For more than 40 years, Cranbury, New Jersey–based Sussan, Greenwald & Wesler has helped thousands of special needs children obtain access to educational opportunities they would not otherwise have had.
The following are representative cases:
Reimbursement for private parental placement granted as parents proved that access to education was not offered and that the IEP was not appropriate.
The 3rd Circuit Court of Appeals found that a court should not place conclusive significance on special education classroom scores. Although the district presented evidence that D.S. was achieving high academic marks, his standardized testing indicated a decline in academic functioning. The parents were awarded a private placement at the district’s expense.
Favorable ruling on behalf of parents, awarding tuition reimbursement and affirming that IEPs were inadequate and denied J.H. his right to a free appropriate public education.
Case discusses standards that existed in NJ in 1985.
The Administrative Law Judge had held that Summit failed to provide a free, appropriate public education to a child, J.O., who suffered from apraxia of speech and dyspraxia. Jayne M. Wesler, a partner at SGW, tried the case before the ALJ for J.O.’s parents.
Court upholds administrative law ruling that awarded tuition for child privately placed by parents, finding that the local BOE did not offer a free appropriate public education.
A U.S. District Court judge reversed the decision of the administrative law judge who had found that K.D.’s parents were not entitled to reimbursement because they failed to notify the school district within ten days of K.D.’s enrollment in her private placement. The U.S. District Court judge found that the parents’ wait over six months to request reimbursement was reasonable, as they wanted to be sure that K.D. was receiving the educational benefit from her private placement since the district had failed to provide K.D. with a free appropriate public education for six years. The failure to give the school district ten days’ notice did not bar reimbursement.
Reimbursement permitted to parent even though a child had not previously received special education and related services from defendant board of education.
Residential school ordered for a dyslexic child.
Based upon the evidence and testimony presented, the ALJ determined that the district IEP provided no meaningful educational benefit and resulted in a denial of NH’s right to a free, appropriate public education. N.H. required a program that adhered to a structured, data-driven ABA approach and which provided more functional and practical goals. The out-of-district program was found to be the least restrictive environment for N.H. Petitioner was entitled to full reimbursement for placement in the specialized out-of-district educational facility.
Board of education ordered to pay for child’s private school placement due to BOE’s failure to provide free and appropriate public education in the least restrictive environment.

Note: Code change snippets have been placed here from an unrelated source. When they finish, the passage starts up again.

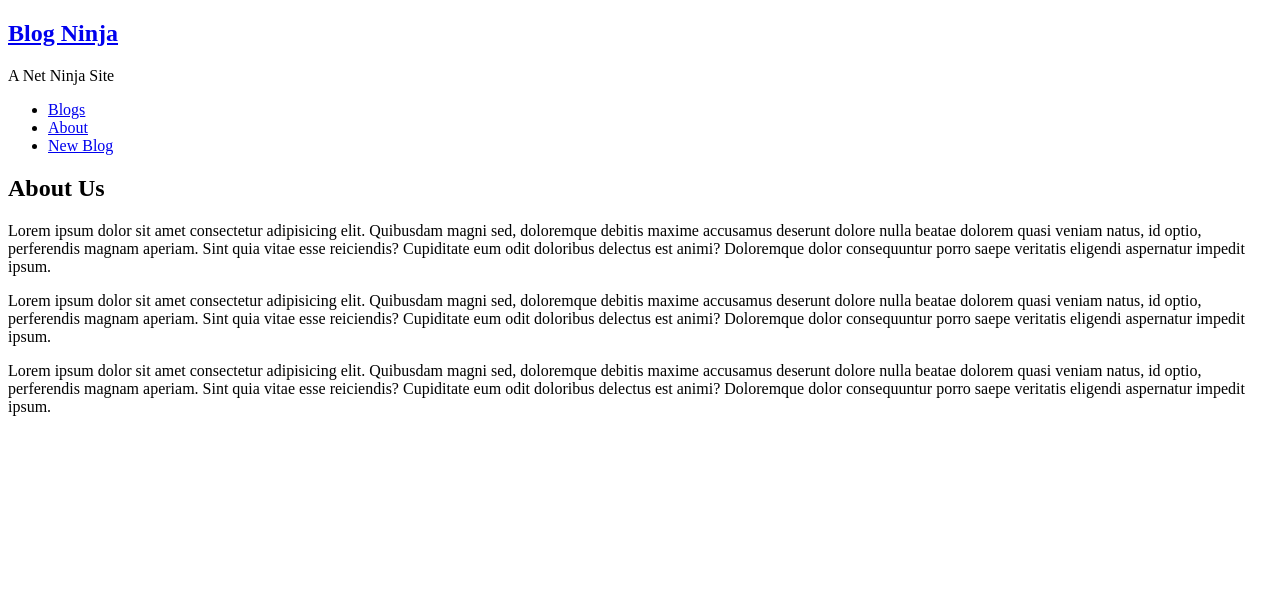
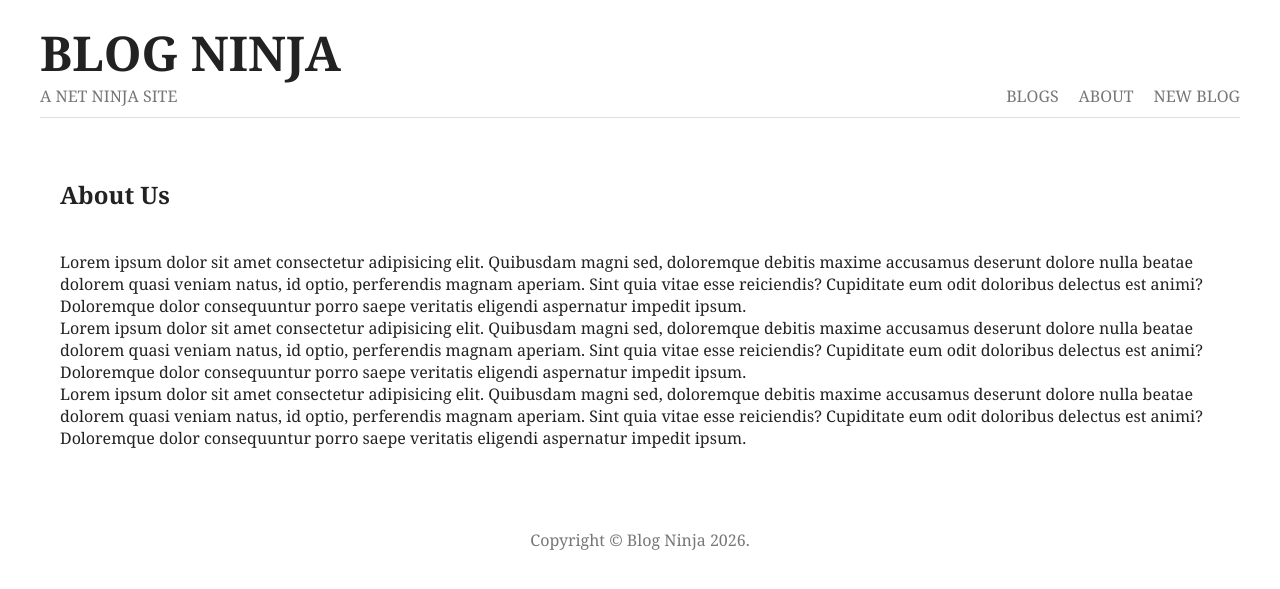
Before and after one commit to gisa-01/scrimba-node, a Node server app: page /about in a window 1280 px wide. Shown: the top 589 px of the page. Run offline with Node 20, Linux system fonts and the light colour scheme.

Commit message:
Middleware

```diff
--- a/app.js
+++ b/app.js
@@ -1,4 +1,5 @@
 const express = require("express");
+
 
 // express app
 
@@ -11,6 +12,13 @@ app.set("view engine", "ejs");
 
 app.listen(3000); // It automatically adds localhost, you can also store it in a variable
 
+app.use((req, res, next) => {
+  console.log('New request made');
+  console.log('host', req.hostname);
+  console.log('path', req.path);
+  console.log('method', req.method);
+  next();
+})
 // respond to requests
 
 app.get("/", (req, res) => {
--- a/package.json
+++ b/package.json
@@ -20,6 +20,7 @@
   "dependencies": {
     "ejs": "^7.0.2",
     "express": "^5.3.0",
-    "lodash": "^4.18.1"
+    "lodash": "^4.18.1",
+    "morgan": "^1.12.1"
   }
 }
--- a/views/about.ejs
+++ b/views/about.ejs
@@ -1,22 +1,9 @@
 <!DOCTYPE html>
 <html lang="en">
-  <head>
-    <meta charset="UTF-8" />
-    <meta name="viewport" content="width=device-width, initial-scale=1.0" />
-    <title>Blog Ninja | <%= title %></title>
-  </head>
+   <%- include('./partials/head.ejs' ) %>
+
   <body>
-    <nav>
-      <div class="site-title">
-        <a href="/"><h1>Blog Ninja</h1></a>
-        <p>A Net Ninja Site</p>
-      </div>
-      <ul>
-        <li><a href="/">Blogs</a></li>
-        <li><a href="/about">About</a></li>
-        <li><a href="/blogs/create">New Blog</a></li>
-      </ul>
-    </nav>
+     <%- include('./partials/nav.ejs' ) %>
 
     <div class="about content">
       <h2>About Us</h2>
@@ -25,5 +12,7 @@
       <p>Lorem ipsum dolor sit amet consectetur adipisicing elit. Quibusdam magni sed, doloremque debitis maxime accusamus deserunt dolore nulla beatae dolorem quasi veniam natus, id optio, perferendis magnam aperiam. Sint quia vitae esse reiciendis? Cupiditate eum odit doloribus delectus est animi? Doloremque dolor consequuntur porro saepe veritatis eligendi aspernatur impedit ipsum.</p>
 
     </div>
+   <%- include('./partials/footer.ejs' ) %>
+
   </body>
 </html>
--- /dev/null
+++ b/views/partials/footer.ejs
@@ -0,0 +1,3 @@
+<footer>
+  Copyright &copy; Blog Ninja 2026.
+</footer>
--- /dev/null
+++ b/views/partials/head.ejs
@@ -0,0 +1,102 @@
+<head>
+  <meta charset="UTF-8" />
+  <meta name="viewport" content="width=device-width, initial-scale=1.0" />
+  <title>Net ninja Site | <%= title %></title>
+
+  <style>
+    @import url("https://fonts.googleapis.com/css2?family=Noto+Serif:wght@400;700&display=swap");
+    body {
+      max-width: 1200px;
+      margin: 20px auto;
+      padding: 0 20px;
+      font-family: "Noto Serif", serif;
+      max-width: 1200px;
+    }
+    p,
+    h1,
+    h2,
+    h3,
+    a,
+    ul {
+      margin: 0;
+      padding: 0;
+      text-decoration: none;
+      color: #222;
+    }
+
+    /* nav & footer styles */
+    nav {
+      display: flex;
+      justify-content: space-between;
+      margin-bottom: 60px;
+      padding-bottom: 10px;
+      border-bottom: 1px solid #ddd;
+      text-transform: uppercase;
+    }
+    nav ul {
+      display: flex;
+      justify-content: space-between;
+      align-items: flex-end;
+    }
+    nav li {
+      list-style-type: none;
+      margin-left: 20px;
+    }
+    nav h1 {
+      font-size: 3em;
+    }
+    nav p,
+    nav a {
+      color: #777;
+      font-weight: 300;
+    }
+    footer {
+      color: #777;
+      text-align: center;
+      margin: 80px auto 20px;
+    }
+    h2 {
+      margin-bottom: 40px;
+    }
+    h3 {
+      text-transform: capitalize;
+      margin-bottom: 8px;
+    }
+    .content {
+      margin-left: 20px;
+    }
+
+    /* index styles */
+
+    /* details styles */
+
+    /* create styles */
+    .create-blog form {
+      max-width: 400px;
+      margin: 0 auto;
+    }
+    .create-blog input,
+    .create-blog textarea {
+      display: block;
+      width: 100%;
+      margin: 10px 0;
+      padding: 8px;
+    }
+    .create-blog label {
+      display: block;
+      margin-top: 24px;
+    }
+    textarea {
+      height: 120px;
+    }
+    .create-blog button {
+      margin-top: 20px;
+      background: crimson;
+      color: white;
+      padding: 6px;
+      border: 0;
+      font-size: 1.2em;
+      cursor: pointer;
+    }
+  </style>
+</head>
--- /dev/null
+++ b/views/partials/nav.ejs
@@ -0,0 +1,11 @@
+ <nav>
+      <div class="site-title">
+        <a href="/"><h1>Blog Ninja</h1></a>
+        <p>A Net Ninja Site</p>
+      </div>
+      <ul>
+        <li><a href="/">Blogs</a></li>
+        <li><a href="/about">About</a></li>
+        <li><a href="/blogs/create">New Blog</a></li>
+      </ul>
+    </nav>
```
Also changed, not shown: views/404.ejs (+5 -16 lines), views/create.ejs (+5 -16 lines), views/index.ejs (+4 -17 lines), 1 other file.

Board of Education ordered to provide Braille instruction for blind children who need it.
Parents are awarded reimbursement for unilateral private school placement due to BOE’s failure to provide free and appropriate public education.
Board of Education ordered to pay for child’s private school placement, as parents proved that free and appropriate public education was not offered and that the IEP was not appropriate.
Parents win by motion for summary judgment. In this case, the district never formally proposed a program because it did not hold an IEP meeting, and it did not include the parents in the formulation process. Moreover, none of the other required constituent members of the IEP team were consulted or submitted any input for the “draft” IEP. Thus, there was a two-fold procedural breakdown in this instance: Not only were the parents excluded from participation but the other members of the team were as well, thereby depriving the parents of the expertise of those members of the IEP team. Therefore the parents’ opportunity to participate in the decision-making process regarding the provision of free and appropriate public education was seriously impeded, and the district has not proposed a program to be considered for the 2009-2010 school year.
District’s refusal to offer reasonable accommodations in accordance with Section 504 of the Rehabilitation Act of 1973 overturned; parents’ position deemed reasonable and proper by the administrative law judge.
Unilateral placement in a private school not on the Department of Education approved list found to be justified and results in retroactive reimbursement.
In this case, the parents contested the manifest determination review; sought a full-time aide; compensatory education; and other services from the school district.
Court determined that the local school district did not offer free and appropriate public education to a classified child; orders private placement.
We are proud of our record over the past 40 years. If you seek experienced attorneys who know the law and can skillfully represent special needs children, contact Sussan, Greenwald & Wesler today to discuss your child’s special education needs.
We would be happy to answer your questions over the phone at 609.409.3500 or see you for an initial consultation in the comfort of our office, designed to put you and your child at ease.